Except for the Windows 7 effect, Microsoft hasn't had a stellar year. The salaries of Microsoft partners, likewise, were impacted. Salaries for those working with companies selling Microsoft Dynamics products went down a precipitous 14 percent, while those who sold other infrastructure-related products saw modest gains of 3 percent. Smart partners seemed prepared and looked elsewhere for revenue, and that's reflected in the 18 percent increase in salaries for those working for companies selling products or services outside the Microsoft ecosystem. With Windows 7 and a slew of new infrastructure-related offerings being released this year, we expect salaries to improve.

Trying to figure out how the numbers shake out with tenure is easy, until we're thrown off by some oddity. Those with the longest tenure often report making the highest salaries, and those with the greatest number of years, 25-30, claim to have increased their pay by 16 percent. So, this year is no exception -- the anomaly being the 10-14 year segment, which had a slight dip of nearly 2 percent. Also losing -- and losing big time -- are those in the 2- and 3-year segments, with 14 percent and 9 percent lost, respectively. What that tells us is that those who were hired two or three years ago likely had been paid well at the beginning of their careers, but were hit hard as companies made recessionary moves by cutting salaries or laying off short-tenured staffers, or, worse, doing both.
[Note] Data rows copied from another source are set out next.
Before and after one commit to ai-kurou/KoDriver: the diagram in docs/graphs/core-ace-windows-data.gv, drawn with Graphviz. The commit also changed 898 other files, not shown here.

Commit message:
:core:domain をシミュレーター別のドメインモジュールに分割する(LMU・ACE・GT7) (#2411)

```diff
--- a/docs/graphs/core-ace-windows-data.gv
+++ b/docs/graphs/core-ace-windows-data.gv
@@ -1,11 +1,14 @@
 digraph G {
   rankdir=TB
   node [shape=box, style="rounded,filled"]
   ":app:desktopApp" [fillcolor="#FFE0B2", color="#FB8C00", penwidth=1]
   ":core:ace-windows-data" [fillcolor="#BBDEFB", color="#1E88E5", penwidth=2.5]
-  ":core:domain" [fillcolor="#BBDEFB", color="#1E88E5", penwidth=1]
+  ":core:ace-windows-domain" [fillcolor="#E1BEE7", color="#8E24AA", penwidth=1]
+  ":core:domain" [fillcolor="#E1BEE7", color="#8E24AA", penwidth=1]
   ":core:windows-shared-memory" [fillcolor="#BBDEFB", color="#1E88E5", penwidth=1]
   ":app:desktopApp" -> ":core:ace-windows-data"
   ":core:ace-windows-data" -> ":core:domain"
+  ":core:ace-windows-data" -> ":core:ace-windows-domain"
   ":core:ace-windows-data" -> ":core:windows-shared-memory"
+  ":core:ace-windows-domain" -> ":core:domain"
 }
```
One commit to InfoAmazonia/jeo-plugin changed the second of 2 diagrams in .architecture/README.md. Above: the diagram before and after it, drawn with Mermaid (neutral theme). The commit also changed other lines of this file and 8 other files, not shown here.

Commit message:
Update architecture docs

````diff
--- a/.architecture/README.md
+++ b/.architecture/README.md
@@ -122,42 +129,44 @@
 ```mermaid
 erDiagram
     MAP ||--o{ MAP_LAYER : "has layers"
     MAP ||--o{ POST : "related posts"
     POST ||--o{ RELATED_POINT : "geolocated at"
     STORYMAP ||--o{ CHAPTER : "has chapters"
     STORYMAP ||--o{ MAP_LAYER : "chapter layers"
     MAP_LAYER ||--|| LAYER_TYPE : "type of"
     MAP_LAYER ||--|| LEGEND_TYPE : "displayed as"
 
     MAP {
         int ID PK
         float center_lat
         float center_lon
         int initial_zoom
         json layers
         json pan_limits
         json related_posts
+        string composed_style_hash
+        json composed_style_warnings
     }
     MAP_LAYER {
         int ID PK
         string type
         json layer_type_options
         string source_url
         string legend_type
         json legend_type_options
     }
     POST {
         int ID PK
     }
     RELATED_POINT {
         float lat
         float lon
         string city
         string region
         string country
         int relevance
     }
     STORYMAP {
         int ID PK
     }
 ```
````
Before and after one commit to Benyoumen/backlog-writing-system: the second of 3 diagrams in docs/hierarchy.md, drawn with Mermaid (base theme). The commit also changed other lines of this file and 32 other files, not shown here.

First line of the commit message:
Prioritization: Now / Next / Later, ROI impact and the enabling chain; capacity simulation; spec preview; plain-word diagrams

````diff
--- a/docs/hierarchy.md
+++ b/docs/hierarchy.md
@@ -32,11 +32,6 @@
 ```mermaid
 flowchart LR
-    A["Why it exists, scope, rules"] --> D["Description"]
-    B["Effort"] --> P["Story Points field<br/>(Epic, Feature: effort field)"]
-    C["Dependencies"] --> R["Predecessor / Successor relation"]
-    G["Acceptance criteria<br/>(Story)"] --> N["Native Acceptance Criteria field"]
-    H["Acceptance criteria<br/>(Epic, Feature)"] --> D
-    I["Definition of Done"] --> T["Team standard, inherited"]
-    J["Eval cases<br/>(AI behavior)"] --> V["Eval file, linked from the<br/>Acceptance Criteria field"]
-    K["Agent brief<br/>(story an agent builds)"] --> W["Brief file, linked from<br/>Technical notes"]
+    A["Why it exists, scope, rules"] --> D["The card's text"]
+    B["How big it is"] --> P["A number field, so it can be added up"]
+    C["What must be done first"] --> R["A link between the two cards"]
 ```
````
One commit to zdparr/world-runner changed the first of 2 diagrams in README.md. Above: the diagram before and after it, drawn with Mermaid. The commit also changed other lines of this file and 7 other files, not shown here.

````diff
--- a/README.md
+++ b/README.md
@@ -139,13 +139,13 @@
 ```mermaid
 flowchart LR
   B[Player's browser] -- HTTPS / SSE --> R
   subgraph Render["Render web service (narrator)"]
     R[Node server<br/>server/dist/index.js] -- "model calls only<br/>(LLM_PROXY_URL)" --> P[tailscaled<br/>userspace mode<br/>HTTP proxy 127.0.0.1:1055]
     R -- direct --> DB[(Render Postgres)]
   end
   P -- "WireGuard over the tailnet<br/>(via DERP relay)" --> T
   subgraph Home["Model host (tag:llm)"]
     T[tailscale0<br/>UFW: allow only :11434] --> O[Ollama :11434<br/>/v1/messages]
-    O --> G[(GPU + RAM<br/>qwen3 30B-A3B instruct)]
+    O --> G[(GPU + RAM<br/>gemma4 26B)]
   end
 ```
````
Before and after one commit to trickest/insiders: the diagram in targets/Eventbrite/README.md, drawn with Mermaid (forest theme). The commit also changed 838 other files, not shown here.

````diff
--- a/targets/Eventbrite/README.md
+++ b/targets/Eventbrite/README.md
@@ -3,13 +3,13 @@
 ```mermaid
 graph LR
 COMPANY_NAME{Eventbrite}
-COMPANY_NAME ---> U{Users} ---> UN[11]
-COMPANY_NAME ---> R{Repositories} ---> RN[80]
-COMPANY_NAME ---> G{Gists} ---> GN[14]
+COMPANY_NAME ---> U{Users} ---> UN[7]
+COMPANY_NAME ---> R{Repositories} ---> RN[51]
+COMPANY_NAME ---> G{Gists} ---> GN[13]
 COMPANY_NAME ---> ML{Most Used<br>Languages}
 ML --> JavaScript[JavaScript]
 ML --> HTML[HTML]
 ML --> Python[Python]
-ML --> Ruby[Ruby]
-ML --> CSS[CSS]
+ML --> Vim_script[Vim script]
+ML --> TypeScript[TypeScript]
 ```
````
In the online PDF download (see "More Salary Data" for details), we also show salary results based on company size and revenue. What we gleaned of interest in Average Salary by Company Size is that small to midsize companies (50 to 99 employees, in this case), made enormous gains in salary, from $84,267 in 2009 to $122,357 in 2010. That's 45 percent over last year. On the north side of the 500-employee threshold is a mixed bag, with those in the 500-999 employee segment hurting the most with a drop of 18 percent.

Methodology

For this year's results, we sent the survey to RCP print subscribers for whom we had e-mail addresses, as well as to RCPU Newsletter subscribers and opened the survey from April 22 to April 28. From 1,036 responses, we weeded out those who didn't subscribe to the print issue or newsletter, and whittled down further by excluding those outside the United States and Canada. That resulted in 747 valid responses. From that, we also excluded anyone who said they didn't partner with Microsoft, and a few salary outliers, to arrive at 731 final responses.

-- M.D.

May You Live in Interesting Times
We've seen salaries this year take a hit, but we've also seen some Microsoft partners respond to the recession in ways that have helped to maintain corporate morale, mainly by offering financial incentives to employees when a partner is able to show bottom-line results.

Even with the hit, those working at Microsoft partner companies enjoy salaries and benefits that are higher than most professions. But it's not money that keeps people working; it's the challenge of working at something they enjoy. With new technology coming from Microsoft and companies, and with the prospect of projects being revived as budget purse strings get loosened, the outlook for partners may appear to be even more exciting to the survivors during this very difficult year.

Times for Microsoft partners can only get more interesting.